Luke 1:46–55 is both a beautiful hymn sung to glorify God and an interpretive puzzle. This text, widely known as the Magnificat, is one of several songs Luke uses at a crucial moment in the birth narratives in order for characters to explain the amazing ways in which God is moving. Luke includes it in his narrative to foreshadow the ministry of reversal Jesus will bring, first to Israel and eventually to all people. It is a praise hymn made up of a combination of OT allusions—more specifically, allusions to the Greek translation of the OT commonly referred as the Septuagint and abbreviated LXX. What follows is a study of the LXX allusions that combine to make up this praise hymn—allusions which have the cumulative effect of presenting Mary as a key character in the continuation of God’s OT promises and plan.
St. Luke tells us that the women who followed Jesus to the cross “were beating their breasts and wailing for him” (Luke 23:27 NRSV). Some feminist and womanist theologians still wail at the sight of the cross—they reject traditional theories of atonement that regard the torture and death of an innocent man as a good intended by God. Many feminists and womanists find God’s saving activity hidden beneath this senseless and tragic brutality. Our goal in the present article is to analyze what feminist and womanist theologians have to say about the cross of Jesus, and from this, to examine our understanding of God’s saving activity in light of their helpful critique.
Is there a way forward beyond the dominant complementarian discourse at this nexus where a predominantly white North American evangelical Christianity has met racial and ethnic others, especially East Asians in the contemporary milieu?
Christians are used to hearing about Joseph and Mary, usually around Christmas. Then, they’re the supporting cast, and Jesus is the focus. They certainly don’t often come up in conversations about Christian marriage. Perhaps they should. If we pay attention, Joseph and Mary point us toward what makes a good marriage.
Hispanic marriage is all about tradition. Generation after generation, we honor the traditions passed down to us. To question them would be to dishonor our culture, our family, our identity. But what if a pattern is wrong? What if it’s not the pattern our designer wants us to follow?
Every fall, I pick apples alongside many Americans.

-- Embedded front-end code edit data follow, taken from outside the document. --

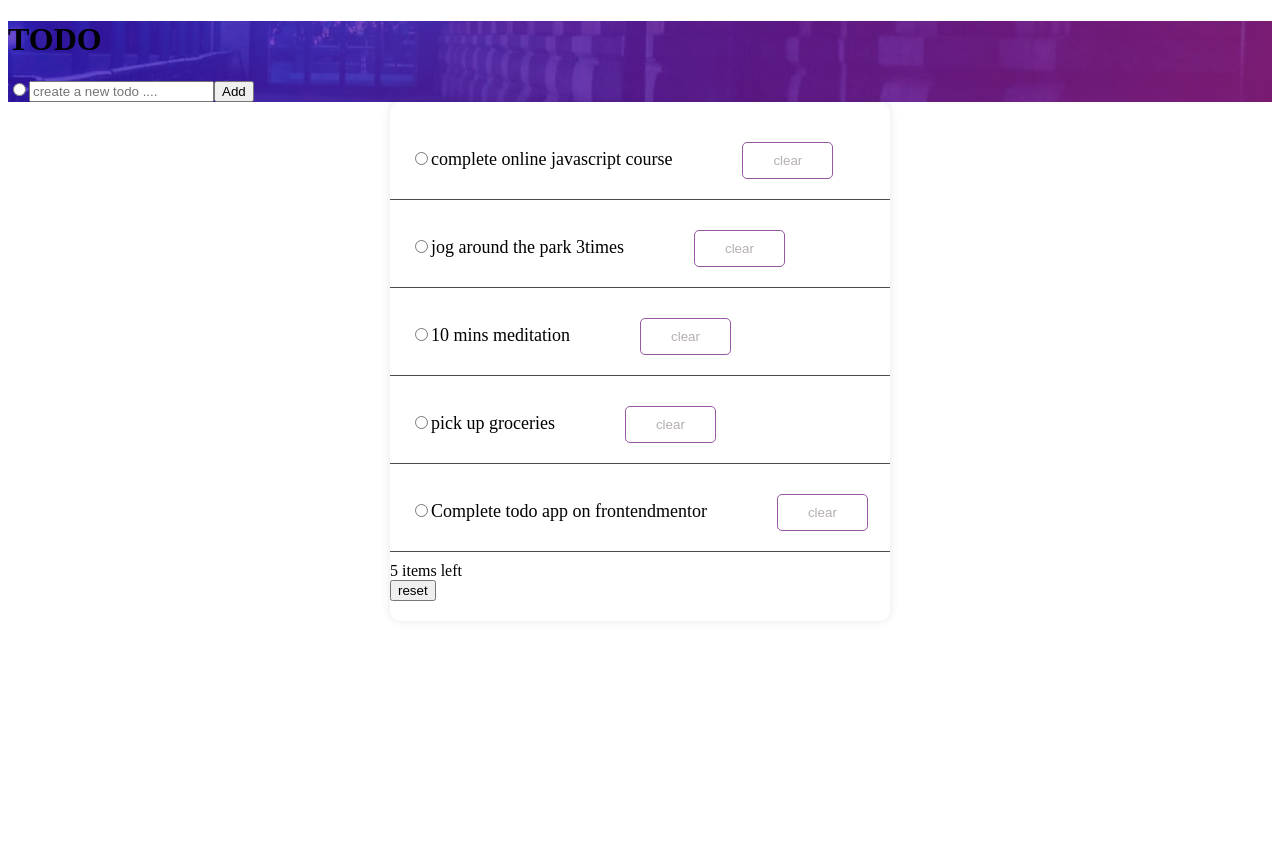
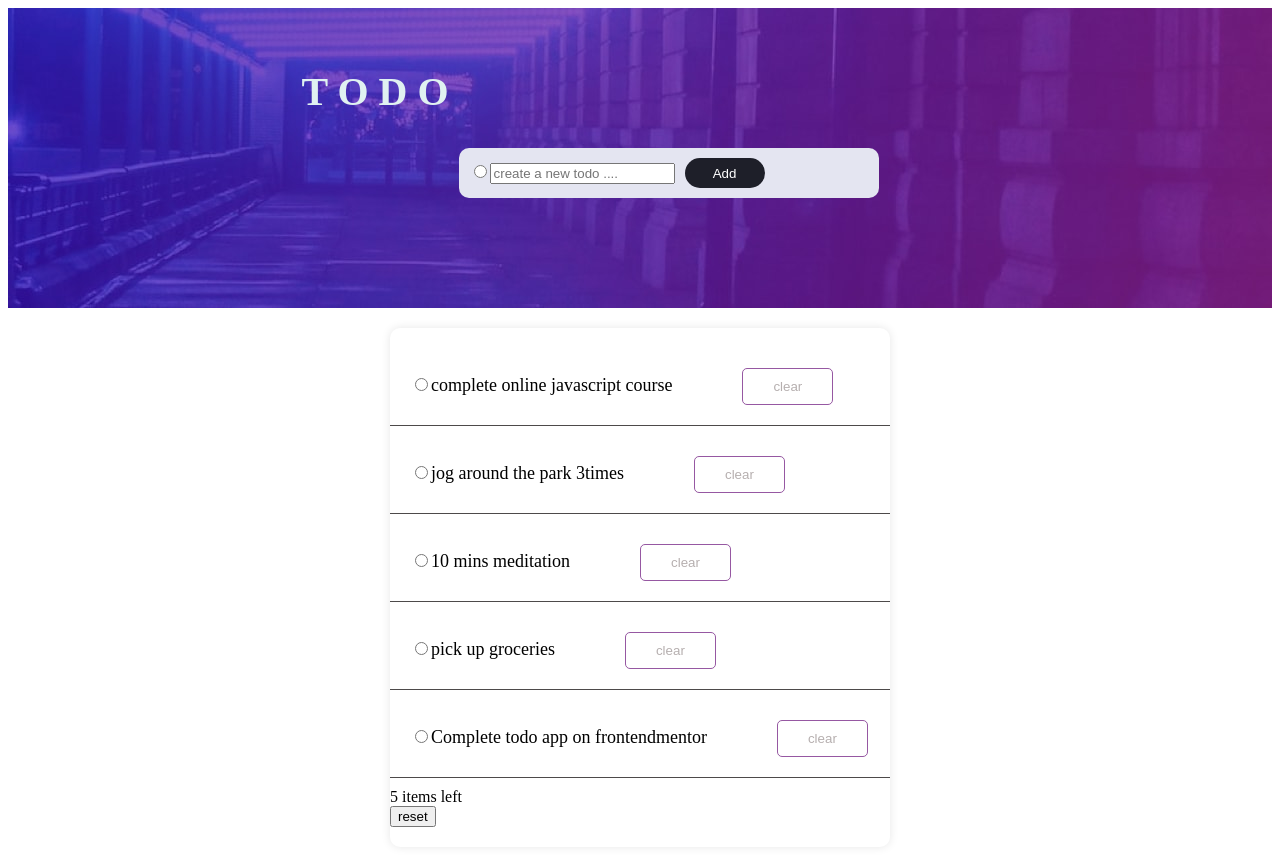
Before and after one commit to KIARIE-97/todo-with-react, a React (Vite) app: page / in a window 1280 px wide. Before the commit the page ends 800 px from the top, so only its background shows below. Built offline with nearby package versions, Linux system fonts and the light colour scheme.

Commit message:
adjusted scss

```diff
--- a/src/components/Header.tsx
+++ b/src/components/Header.tsx
@@ -1,6 +1,7 @@
 //
 import  { useState } from 'react';
 import bgImage from '../assets/images/bg-desktop-dark.jpg';
+import './header.scss'
 
 interface HeaderProps {
   addTodo: (text: string) => void;
@@ -17,6 +18,7 @@ function Header({ addTodo }: HeaderProps) {
   };
 
   return (
+    <>
     <header
     style={{
       backgroundImage: `url(${bgImage})`,
@@ -40,6 +42,7 @@ function Header({ addTodo }: HeaderProps) {
       </div>
 
     </header>
+    </>
   );
 }
 
--- a/src/components/header.scss
+++ b/src/components/header.scss
@@ -1,11 +1,12 @@
-.header{
-    background-image:url("../assets/images/bg-desktop-dark.jpg") ;
+header{
+    // background-image:url("../assets/images/bg-desktop-dark.jpg") ;
     background-repeat: no-repeat;
     background-size: cover;
     display: flex;
+    flex-direction: row;
     justify-content: center;
     margin-bottom: 20px;
-    height: 500px;
+    height: 300px;
     h1 {
         font-size: 40px;
         font-weight: 700;
@@ -26,6 +27,7 @@
             border-radius: 10px;
             height: 30px;
             width: 400px;
+            gap: 10px;
             .form{
                 display: flex;
                 padding-left: 10px;
@@ -39,6 +41,8 @@
                     border-radius: 20px;
                     padding-left: 10px;
                 }
+
+            }
             button{
                 background-color: hsl(235, 16%, 14%);
                 color: white;
@@ -46,8 +50,8 @@
                 height: 30px;
                 width: 80px;
                 border-radius: 20px;
+                margin-left:10px;
                 cursor: pointer;
             }
         }
 }
-}
```
Lines whose indentation alone changed are shown as unchanged.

For the last few years, I’ve been fortunate to go to the orchard with my nieces. We pick apples, drink cider, eat apple crisp, go on hayrides—and we take dozens of pictures to document the fun! On one such outing a few years ago, I had an epiphany: I pick apples to relax with my friends and family, but apple picking is the back-breaking work of many immigrant Latinxs in this country, particularly those without formal education and/or legal documentation.
Recently, someone asked my thoughts on racial segregation in the US church on Sunday mornings: “How will we ever move forward together, as a unified church, if people of color don’t forgive us for the past?”
It’s Thursday and I am four hours from home at my daughter, Shauna’s, house. I sit at my computer with my four-month-old grandson, Henry, on my lap.
While he grabs at the keypad I search the web for the most recent updates on the situation in Darfur. I find only bad news: escalated violence has led to another major withdrawal of international aid workers and supplies, leaving hundreds of thousands of refugees without food, water, blankets.
Most evangelicals are accustomed to the Mary of icons with an emotionless face, the Mary of statues draped in a powder blue robe, and the Mary of piety who quietly and submissively obeys orders. And, if you are like me, you have been nurtured in a faith that, intentionally or not, ignores Mary.
The world places conditions on who may be welcomed, and even citizens of the most “civilized” nations welcome some and struggle to tolerate others. But the church is called to welcome all, not because of any system of classification or merit, but “because God has welcomed them” (Rom. 14:1ff; 15:7).